YOUR GOAL => Without omission or alteration, write out all of the data.
─── MATERIAL TO PROCESS
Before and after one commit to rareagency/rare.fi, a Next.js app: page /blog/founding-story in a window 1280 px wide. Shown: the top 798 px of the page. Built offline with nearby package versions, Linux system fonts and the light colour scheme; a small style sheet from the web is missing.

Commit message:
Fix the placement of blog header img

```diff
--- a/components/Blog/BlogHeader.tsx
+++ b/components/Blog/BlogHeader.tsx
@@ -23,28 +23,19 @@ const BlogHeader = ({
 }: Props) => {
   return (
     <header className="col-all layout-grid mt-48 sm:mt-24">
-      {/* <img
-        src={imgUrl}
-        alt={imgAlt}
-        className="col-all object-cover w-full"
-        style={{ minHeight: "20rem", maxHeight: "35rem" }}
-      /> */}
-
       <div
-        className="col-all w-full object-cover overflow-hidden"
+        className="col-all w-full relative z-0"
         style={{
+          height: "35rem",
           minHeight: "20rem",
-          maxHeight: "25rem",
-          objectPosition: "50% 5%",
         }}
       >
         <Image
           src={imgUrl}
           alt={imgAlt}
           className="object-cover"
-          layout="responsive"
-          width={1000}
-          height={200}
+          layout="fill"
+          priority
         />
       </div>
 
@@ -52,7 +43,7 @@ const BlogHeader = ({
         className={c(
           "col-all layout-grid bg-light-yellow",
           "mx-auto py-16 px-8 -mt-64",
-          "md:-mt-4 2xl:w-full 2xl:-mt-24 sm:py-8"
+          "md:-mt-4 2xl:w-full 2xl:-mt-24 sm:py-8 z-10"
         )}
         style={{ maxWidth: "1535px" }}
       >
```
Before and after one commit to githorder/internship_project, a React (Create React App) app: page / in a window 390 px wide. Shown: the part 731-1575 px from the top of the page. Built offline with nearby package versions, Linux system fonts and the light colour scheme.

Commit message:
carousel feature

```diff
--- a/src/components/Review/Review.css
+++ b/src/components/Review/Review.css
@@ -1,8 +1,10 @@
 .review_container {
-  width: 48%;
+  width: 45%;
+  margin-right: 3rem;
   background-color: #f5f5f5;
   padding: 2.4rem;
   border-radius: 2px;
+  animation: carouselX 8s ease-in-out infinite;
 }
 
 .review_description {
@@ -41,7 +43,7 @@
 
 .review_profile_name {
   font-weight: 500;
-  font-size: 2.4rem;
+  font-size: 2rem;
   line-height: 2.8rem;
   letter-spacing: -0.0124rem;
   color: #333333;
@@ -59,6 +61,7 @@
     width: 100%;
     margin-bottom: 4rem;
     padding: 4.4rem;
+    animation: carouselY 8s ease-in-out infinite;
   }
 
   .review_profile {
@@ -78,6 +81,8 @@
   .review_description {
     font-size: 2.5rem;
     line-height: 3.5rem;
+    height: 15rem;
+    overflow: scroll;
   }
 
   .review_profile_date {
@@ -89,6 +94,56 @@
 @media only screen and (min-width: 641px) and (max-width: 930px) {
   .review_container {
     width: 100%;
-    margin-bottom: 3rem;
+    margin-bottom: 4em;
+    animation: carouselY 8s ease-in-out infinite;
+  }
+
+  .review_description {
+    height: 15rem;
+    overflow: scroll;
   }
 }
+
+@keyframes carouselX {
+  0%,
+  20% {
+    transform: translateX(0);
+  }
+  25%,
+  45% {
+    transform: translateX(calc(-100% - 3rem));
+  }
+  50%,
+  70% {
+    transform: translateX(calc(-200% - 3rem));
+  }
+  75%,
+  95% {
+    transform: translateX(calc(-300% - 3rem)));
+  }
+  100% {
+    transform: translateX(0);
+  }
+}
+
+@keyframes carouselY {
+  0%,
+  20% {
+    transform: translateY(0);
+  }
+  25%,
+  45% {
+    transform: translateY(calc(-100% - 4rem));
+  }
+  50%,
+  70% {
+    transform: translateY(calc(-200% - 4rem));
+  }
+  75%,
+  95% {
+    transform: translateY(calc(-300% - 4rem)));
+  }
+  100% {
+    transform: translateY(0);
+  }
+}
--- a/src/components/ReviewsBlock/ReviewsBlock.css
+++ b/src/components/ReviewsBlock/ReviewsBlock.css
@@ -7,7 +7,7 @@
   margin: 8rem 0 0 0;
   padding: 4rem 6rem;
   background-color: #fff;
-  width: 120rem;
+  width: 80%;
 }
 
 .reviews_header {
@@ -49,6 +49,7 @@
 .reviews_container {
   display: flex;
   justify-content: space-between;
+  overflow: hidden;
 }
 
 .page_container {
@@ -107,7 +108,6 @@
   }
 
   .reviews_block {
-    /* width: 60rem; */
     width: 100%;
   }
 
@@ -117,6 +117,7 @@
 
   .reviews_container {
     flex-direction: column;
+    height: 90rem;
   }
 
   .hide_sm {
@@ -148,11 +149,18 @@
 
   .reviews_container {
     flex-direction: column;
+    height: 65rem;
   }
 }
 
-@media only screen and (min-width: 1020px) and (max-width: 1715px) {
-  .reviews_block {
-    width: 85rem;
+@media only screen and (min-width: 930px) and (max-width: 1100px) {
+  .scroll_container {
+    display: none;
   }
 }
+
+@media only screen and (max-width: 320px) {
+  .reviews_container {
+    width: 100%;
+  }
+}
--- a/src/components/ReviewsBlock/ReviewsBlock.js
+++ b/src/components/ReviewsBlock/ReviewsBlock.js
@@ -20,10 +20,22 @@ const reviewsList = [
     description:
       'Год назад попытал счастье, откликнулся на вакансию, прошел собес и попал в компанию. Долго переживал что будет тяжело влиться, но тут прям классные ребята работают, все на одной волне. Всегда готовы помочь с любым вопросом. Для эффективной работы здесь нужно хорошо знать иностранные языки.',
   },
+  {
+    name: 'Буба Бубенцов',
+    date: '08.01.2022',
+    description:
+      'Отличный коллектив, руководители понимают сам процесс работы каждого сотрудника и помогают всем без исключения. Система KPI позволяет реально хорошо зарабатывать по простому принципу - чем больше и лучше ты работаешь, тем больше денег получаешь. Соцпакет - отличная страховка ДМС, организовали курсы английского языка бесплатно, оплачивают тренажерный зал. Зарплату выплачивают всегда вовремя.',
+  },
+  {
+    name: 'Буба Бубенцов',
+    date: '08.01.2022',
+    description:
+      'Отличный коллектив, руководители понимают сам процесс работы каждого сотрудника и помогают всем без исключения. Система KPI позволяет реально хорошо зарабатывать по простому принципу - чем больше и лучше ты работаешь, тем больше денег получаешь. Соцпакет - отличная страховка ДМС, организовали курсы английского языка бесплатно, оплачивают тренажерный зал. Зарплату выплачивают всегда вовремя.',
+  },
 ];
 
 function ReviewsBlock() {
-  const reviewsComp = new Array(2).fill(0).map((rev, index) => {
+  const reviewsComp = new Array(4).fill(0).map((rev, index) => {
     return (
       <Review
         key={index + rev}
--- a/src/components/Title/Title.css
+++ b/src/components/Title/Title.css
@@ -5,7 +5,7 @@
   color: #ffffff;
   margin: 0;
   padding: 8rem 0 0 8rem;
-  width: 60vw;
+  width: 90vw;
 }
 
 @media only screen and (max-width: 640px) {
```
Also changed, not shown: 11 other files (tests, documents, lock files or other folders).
──────
EXPECTED ANSWER =>
Before and after one commit to rareagency/rare.fi, a Next.js app: page /blog/founding-story in a window 1280 px wide. Shown: the top 798 px of the page. Built offline with nearby package versions, Linux system fonts and the light colour scheme; a small style sheet from the web is missing.

Commit message:
Fix the placement of blog header img

```diff
--- a/components/Blog/BlogHeader.tsx
+++ b/components/Blog/BlogHeader.tsx
@@ -23,28 +23,19 @@ const BlogHeader = ({
 }: Props) => {
   return (
     <header className="col-all layout-grid mt-48 sm:mt-24">
-      {/* <img
-        src={imgUrl}
-        alt={imgAlt}
-        className="col-all object-cover w-full"
-        style={{ minHeight: "20rem", maxHeight: "35rem" }}
-      /> */}
-
       <div
-        className="col-all w-full object-cover overflow-hidden"
+        className="col-all w-full relative z-0"
         style={{
+          height: "35rem",
           minHeight: "20rem",
-          maxHeight: "25rem",
-          objectPosition: "50% 5%",
         }}
       >
         <Image
           src={imgUrl}
           alt={imgAlt}
           className="object-cover"
-          layout="responsive"
-          width={1000}
-          height={200}
+          layout="fill"
+          priority
         />
       </div>
 
@@ -52,7 +43,7 @@ const BlogHeader = ({
         className={c(
           "col-all layout-grid bg-light-yellow",
           "mx-auto py-16 px-8 -mt-64",
-          "md:-mt-4 2xl:w-full 2xl:-mt-24 sm:py-8"
+          "md:-mt-4 2xl:w-full 2xl:-mt-24 sm:py-8 z-10"
         )}
         style={{ maxWidth: "1535px" }}
       >
```
Before and after one commit to githorder/internship_project, a React (Create React App) app: page / in a window 390 px wide. Shown: the part 731-1575 px from the top of the page. Built offline with nearby package versions, Linux system fonts and the light colour scheme.

Commit message:
carousel feature

```diff
--- a/src/components/Review/Review.css
+++ b/src/components/Review/Review.css
@@ -1,8 +1,10 @@
 .review_container {
-  width: 48%;
+  width: 45%;
+  margin-right: 3rem;
   background-color: #f5f5f5;
   padding: 2.4rem;
   border-radius: 2px;
+  animation: carouselX 8s ease-in-out infinite;
 }
 
 .review_description {
@@ -41,7 +43,7 @@
 
 .review_profile_name {
   font-weight: 500;
-  font-size: 2.4rem;
+  font-size: 2rem;
   line-height: 2.8rem;
   letter-spacing: -0.0124rem;
   color: #333333;
@@ -59,6 +61,7 @@
     width: 100%;
     margin-bottom: 4rem;
     padding: 4.4rem;
+    animation: carouselY 8s ease-in-out infinite;
   }
 
   .review_profile {
@@ -78,6 +81,8 @@
   .review_description {
     font-size: 2.5rem;
     line-height: 3.5rem;
+    height: 15rem;
+    overflow: scroll;
   }
 
   .review_profile_date {
@@ -89,6 +94,56 @@
 @media only screen and (min-width: 641px) and (max-width: 930px) {
   .review_container {
     width: 100%;
-    margin-bottom: 3rem;
+    margin-bottom: 4em;
+    animation: carouselY 8s ease-in-out infinite;
+  }
+
+  .review_description {
+    height: 15rem;
+    overflow: scroll;
   }
 }
+
+@keyframes carouselX {
+  0%,
+  20% {
+    transform: translateX(0);
+  }
+  25%,
+  45% {
+    transform: translateX(calc(-100% - 3rem));
+  }
+  50%,
+  70% {
+    transform: translateX(calc(-200% - 3rem));
+  }
+  75%,
+  95% {
+    transform: translateX(calc(-300% - 3rem)));
+  }
+  100% {
+    transform: translateX(0);
+  }
+}
+
+@keyframes carouselY {
+  0%,
+  20% {
+    transform: translateY(0);
+  }
+  25%,
+  45% {
+    transform: translateY(calc(-100% - 4rem));
+  }
+  50%,
+  70% {
+    transform: translateY(calc(-200% - 4rem));
+  }
+  75%,
+  95% {
+    transform: translateY(calc(-300% - 4rem)));
+  }
+  100% {
+    transform: translateY(0);
+  }
+}
--- a/src/components/ReviewsBlock/ReviewsBlock.css
+++ b/src/components/ReviewsBlock/ReviewsBlock.css
@@ -7,7 +7,7 @@
   margin: 8rem 0 0 0;
   padding: 4rem 6rem;
   background-color: #fff;
-  width: 120rem;
+  width: 80%;
 }
 
 .reviews_header {
@@ -49,6 +49,7 @@
 .reviews_container {
   display: flex;
   justify-content: space-between;
+  overflow: hidden;
 }
 
 .page_container {
@@ -107,7 +108,6 @@
   }
 
   .reviews_block {
-    /* width: 60rem; */
     width: 100%;
   }
 
@@ -117,6 +117,7 @@
 
   .reviews_container {
     flex-direction: column;
+    height: 90rem;
   }
 
   .hide_sm {
@@ -148,11 +149,18 @@
 
   .reviews_container {
     flex-direction: column;
+    height: 65rem;
   }
 }
 
-@media only screen and (min-width: 1020px) and (max-width: 1715px) {
-  .reviews_block {
-    width: 85rem;
+@media only screen and (min-width: 930px) and (max-width: 1100px) {
+  .scroll_container {
+    display: none;
   }
 }
+
+@media only screen and (max-width: 320px) {
+  .reviews_container {
+    width: 100%;
+  }
+}
--- a/src/components/ReviewsBlock/ReviewsBlock.js
+++ b/src/components/ReviewsBlock/ReviewsBlock.js
@@ -20,10 +20,22 @@ const reviewsList = [
     description:
       'Год назад попытал счастье, откликнулся на вакансию, прошел собес и попал в компанию. Долго переживал что будет тяжело влиться, но тут прям классные ребята работают, все на одной волне. Всегда готовы помочь с любым вопросом. Для эффективной работы здесь нужно хорошо знать иностранные языки.',
   },
+  {
+    name: 'Буба Бубенцов',
+    date: '08.01.2022',
+    description:
+      'Отличный коллектив, руководители понимают сам процесс работы каждого сотрудника и помогают всем без исключения. Система KPI позволяет реально хорошо зарабатывать по простому принципу - чем больше и лучше ты работаешь, тем больше денег получаешь. Соцпакет - отличная страховка ДМС, организовали курсы английского языка бесплатно, оплачивают тренажерный зал. Зарплату выплачивают всегда вовремя.',
+  },
+  {
+    name: 'Буба Бубенцов',
+    date: '08.01.2022',
+    description:
+      'Отличный коллектив, руководители понимают сам процесс работы каждого сотрудника и помогают всем без исключения. Система KPI позволяет реально хорошо зарабатывать по простому принципу - чем больше и лучше ты работаешь, тем больше денег получаешь. Соцпакет - отличная страховка ДМС, организовали курсы английского языка бесплатно, оплачивают тренажерный зал. Зарплату выплачивают всегда вовремя.',
+  },
 ];
 
 function ReviewsBlock() {
-  const reviewsComp = new Array(2).fill(0).map((rev, index) => {
+  const reviewsComp = new Array(4).fill(0).map((rev, index) => {
     return (
       <Review
         key={index + rev}
--- a/src/components/Title/Title.css
+++ b/src/components/Title/Title.css
@@ -5,7 +5,7 @@
   color: #ffffff;
   margin: 0;
   padding: 8rem 0 0 8rem;
-  width: 60vw;
+  width: 90vw;
 }
 
 @media only screen and (max-width: 640px) {
```
Also changed, not shown: 11 other files (tests, documents, lock files or other folders).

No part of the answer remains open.